  6. technology – I don’t actually think ICT is the panacea for everything BUT there are lots of ways in which technology improves the access to learning for many students.  Not “the internet” but the differences in the way information is presented.

Of course there have been many negatives – things taken out of education that teachers feel is missing but the way something like AFL starts off as a Big Thing – then becomes so embedded in your lessons you don’t even realise it’s a thing at all is a marginal gain.

The problem is that if Team GB win even more Gold medals in cycling we’ll be delighted.  When more students gain better grades – the boundaries are shifted and the whole system is said to be flawed.

Don’t “Make a PowerPoint!”

As an ICT teacher, at this time of year my room is always booked out by other teachers doing some ICT with their classes.  It’s the only time of year they can get such free access to the ICT suites and many of them do some great ICT lessons.

However what really makes me irritated is when a class is told to “Make a PowerPoint about X”.  It is this kind of lesson that has given ICT such a bad name.  One worse is when students have to print it out at the end of the lesson…..

PowerPoint is designed to create screen-based publications.  This means that animation can be effective (it can also be horrible) and that whilst it will print OK, it’s best viewed on screen.

Briefly there are 3 ways I have used PowerPoint within lessons successfully.  Other presentation packages are available obviously and we have used Google Docs as well.

Create an Information Point

This is designed to be viewed by the user sitting in front of a computer (or touchscreen).  The user should be able to navigate the information point using the mouse (or touch).  It should be clear to the user when all the content on a slide has loaded.

Features needed:

  • action buttons or hyperlinks
  • animation on slides all with previous or after previous
  • auto or mouse click transitions disabled between slides so the user has to use the navigation

Create a Digital Poster

This is designed to run on a screen in (say) a reception area.  The school probably has one.  It should run with no user interaction at all.  These can even be displayed in the school reception.  (In industry these are called digital signage so I should probably call it that).

Features needed:

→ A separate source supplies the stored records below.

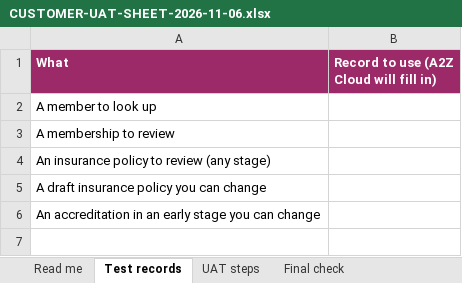
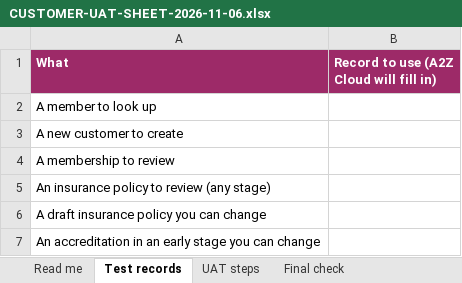
Before and after one commit to A2Z-Cloud/BeautyGuild_Portal, an Excel workbook: widgets/crm/beauty-guild-staff-workspace/CUSTOMER-UAT-SHEET-2026-11-06.xlsx, sheet Test records, drawn as a sheet; values as stored, in another font and other column widths than the file's, no borders; the diff names each change by its address in the sheet, - before the commit and + after, or states it on an @@ line.

```diff
--- a/widgets/crm/beauty-guild-staff-workspace/CUSTOMER-UAT-SHEET-2026-11-06.xlsx (sheet Test records)
+++ b/widgets/crm/beauty-guild-staff-workspace/CUSTOMER-UAT-SHEET-2026-11-06.xlsx (sheet Test records)
+row 3: A new customer to create
```
Also changed, not shown: sheet UAT steps, sheet Read me, 1 other file.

  • transitions between all slides to be set to go automatically (with careful timing)
  • animation on slides all with previous or after previous
  • slide-show set-up to run in a loop

Create a Presentation

This is designed to be presented by someone standing in front of a room full of people.  Any user interaction should be carefully considered based on the content of the presentation and the impact the presenter wants to make.  I think if students are going to make presentations they should actually present them.  This is difficult in a class of 30 which is why I prefer the two previous options.

Features needed:

  • the design of the presentation should mean that the presenter does not read their slides as this is very boring and assumes the audience is stupid
  • the presenter should decide how they want the animation to run – do they want every slide to load automatically or do they want to reveal bits of content manually? (This takes practice.)
  • speaker notes should be created – mainly because it removes the temptation to write everything on the slide!

Testing and a little tiny bit of Computer Science?

Any of these options needs careful testing.  The first two, provided a tight brief has been set (e.g. 5 slides or 3 minutes) can be easily peer reviewed by having a quick trip round the class by lots of students.  They can also be uploaded to the VLE and peer reviewed at home.

The testing part also encourages pupils to consider the HCI (Human Computer Interaction).  It’s very, very simplistic here but will start to get them thinking along the lines of other screen-based apps and websites they have used – what works and what doesn’t.  Neil Brown from University of Kent has blogged about using HCI as a way of teaching Computer Science without the programming.